↓↓↓

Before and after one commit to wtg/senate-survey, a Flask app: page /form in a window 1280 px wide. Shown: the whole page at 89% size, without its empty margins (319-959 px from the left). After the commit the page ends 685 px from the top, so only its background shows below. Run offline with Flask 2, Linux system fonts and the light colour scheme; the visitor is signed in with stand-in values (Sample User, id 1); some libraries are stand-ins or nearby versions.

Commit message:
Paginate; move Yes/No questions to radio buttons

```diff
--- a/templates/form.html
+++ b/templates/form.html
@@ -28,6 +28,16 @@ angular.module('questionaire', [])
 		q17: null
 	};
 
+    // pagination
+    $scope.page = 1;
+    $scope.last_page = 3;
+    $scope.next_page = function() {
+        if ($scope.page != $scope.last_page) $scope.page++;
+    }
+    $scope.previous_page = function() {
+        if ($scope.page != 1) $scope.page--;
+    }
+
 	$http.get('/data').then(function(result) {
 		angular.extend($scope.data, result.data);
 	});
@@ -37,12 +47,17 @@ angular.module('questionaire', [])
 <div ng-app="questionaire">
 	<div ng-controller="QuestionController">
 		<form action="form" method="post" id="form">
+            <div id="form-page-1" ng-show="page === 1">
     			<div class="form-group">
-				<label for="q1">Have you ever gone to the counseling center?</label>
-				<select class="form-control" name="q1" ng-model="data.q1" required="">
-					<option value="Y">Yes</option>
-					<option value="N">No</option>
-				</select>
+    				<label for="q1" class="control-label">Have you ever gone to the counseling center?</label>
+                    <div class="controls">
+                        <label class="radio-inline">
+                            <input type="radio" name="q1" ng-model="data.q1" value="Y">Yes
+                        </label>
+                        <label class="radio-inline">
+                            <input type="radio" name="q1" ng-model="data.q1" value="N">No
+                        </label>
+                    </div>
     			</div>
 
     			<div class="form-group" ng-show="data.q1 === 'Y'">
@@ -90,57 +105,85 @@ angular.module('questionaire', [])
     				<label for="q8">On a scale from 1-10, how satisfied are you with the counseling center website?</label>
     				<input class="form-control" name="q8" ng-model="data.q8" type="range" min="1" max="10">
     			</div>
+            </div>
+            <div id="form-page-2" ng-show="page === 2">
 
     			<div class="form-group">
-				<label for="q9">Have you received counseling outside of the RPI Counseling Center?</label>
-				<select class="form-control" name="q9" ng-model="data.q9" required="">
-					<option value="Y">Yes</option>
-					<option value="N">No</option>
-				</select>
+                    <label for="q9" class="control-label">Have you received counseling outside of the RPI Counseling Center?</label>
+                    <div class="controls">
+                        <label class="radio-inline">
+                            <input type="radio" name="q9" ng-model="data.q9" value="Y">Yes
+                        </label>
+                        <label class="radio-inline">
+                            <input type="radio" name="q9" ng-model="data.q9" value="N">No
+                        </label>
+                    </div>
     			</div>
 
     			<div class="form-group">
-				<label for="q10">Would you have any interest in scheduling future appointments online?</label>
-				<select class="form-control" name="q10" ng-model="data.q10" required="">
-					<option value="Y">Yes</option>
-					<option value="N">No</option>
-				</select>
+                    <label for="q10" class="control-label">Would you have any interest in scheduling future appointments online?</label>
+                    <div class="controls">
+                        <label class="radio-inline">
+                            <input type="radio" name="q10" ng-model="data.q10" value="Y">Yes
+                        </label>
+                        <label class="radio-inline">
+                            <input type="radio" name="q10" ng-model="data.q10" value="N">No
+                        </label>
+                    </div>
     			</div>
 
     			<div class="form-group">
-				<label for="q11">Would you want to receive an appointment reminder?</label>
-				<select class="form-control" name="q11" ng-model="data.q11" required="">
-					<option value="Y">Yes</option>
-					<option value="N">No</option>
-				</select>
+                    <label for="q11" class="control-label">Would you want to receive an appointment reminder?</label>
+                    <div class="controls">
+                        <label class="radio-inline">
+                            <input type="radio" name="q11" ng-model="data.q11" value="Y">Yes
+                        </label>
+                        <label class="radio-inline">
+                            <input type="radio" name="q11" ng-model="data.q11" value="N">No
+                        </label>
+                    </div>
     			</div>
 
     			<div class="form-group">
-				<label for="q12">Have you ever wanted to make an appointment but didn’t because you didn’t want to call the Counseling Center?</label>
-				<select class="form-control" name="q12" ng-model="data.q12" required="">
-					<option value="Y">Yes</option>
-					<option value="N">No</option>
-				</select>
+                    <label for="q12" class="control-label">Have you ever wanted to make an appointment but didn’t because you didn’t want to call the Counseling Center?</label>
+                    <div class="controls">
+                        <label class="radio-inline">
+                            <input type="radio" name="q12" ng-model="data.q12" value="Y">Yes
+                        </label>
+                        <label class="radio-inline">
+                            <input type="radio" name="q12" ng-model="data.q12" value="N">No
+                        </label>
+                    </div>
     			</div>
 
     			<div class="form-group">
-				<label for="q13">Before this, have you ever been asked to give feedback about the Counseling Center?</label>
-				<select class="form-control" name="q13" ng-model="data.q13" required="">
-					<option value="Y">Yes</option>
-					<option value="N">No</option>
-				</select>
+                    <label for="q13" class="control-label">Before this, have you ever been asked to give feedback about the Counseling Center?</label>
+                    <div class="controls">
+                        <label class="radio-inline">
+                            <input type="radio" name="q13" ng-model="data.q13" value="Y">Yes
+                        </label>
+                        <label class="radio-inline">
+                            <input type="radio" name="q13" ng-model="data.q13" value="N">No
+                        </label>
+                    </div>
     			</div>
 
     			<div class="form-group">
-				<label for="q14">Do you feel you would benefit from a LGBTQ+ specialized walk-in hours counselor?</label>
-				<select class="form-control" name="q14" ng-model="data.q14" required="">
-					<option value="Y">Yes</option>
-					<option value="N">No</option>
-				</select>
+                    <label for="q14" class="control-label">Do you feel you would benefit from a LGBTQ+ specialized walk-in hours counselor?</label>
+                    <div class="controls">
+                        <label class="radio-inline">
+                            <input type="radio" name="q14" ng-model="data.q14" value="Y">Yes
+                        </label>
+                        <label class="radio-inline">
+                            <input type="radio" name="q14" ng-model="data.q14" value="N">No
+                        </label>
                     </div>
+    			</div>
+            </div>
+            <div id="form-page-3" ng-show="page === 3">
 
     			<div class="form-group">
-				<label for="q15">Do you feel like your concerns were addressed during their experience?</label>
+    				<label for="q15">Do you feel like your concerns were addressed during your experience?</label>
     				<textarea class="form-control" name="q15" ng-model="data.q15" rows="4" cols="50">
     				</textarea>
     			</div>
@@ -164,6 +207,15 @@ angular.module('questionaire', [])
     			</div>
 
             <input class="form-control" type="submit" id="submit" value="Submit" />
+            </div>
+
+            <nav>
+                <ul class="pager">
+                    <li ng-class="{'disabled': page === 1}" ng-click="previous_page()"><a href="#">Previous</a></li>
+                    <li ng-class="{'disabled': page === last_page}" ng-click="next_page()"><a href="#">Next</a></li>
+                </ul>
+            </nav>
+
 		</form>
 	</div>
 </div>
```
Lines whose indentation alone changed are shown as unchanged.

↑↑↑

### Task requirements
Check every line of the entries above for the word "function" and report how many lines contain it, giving the number only.

### Answer to this problem
3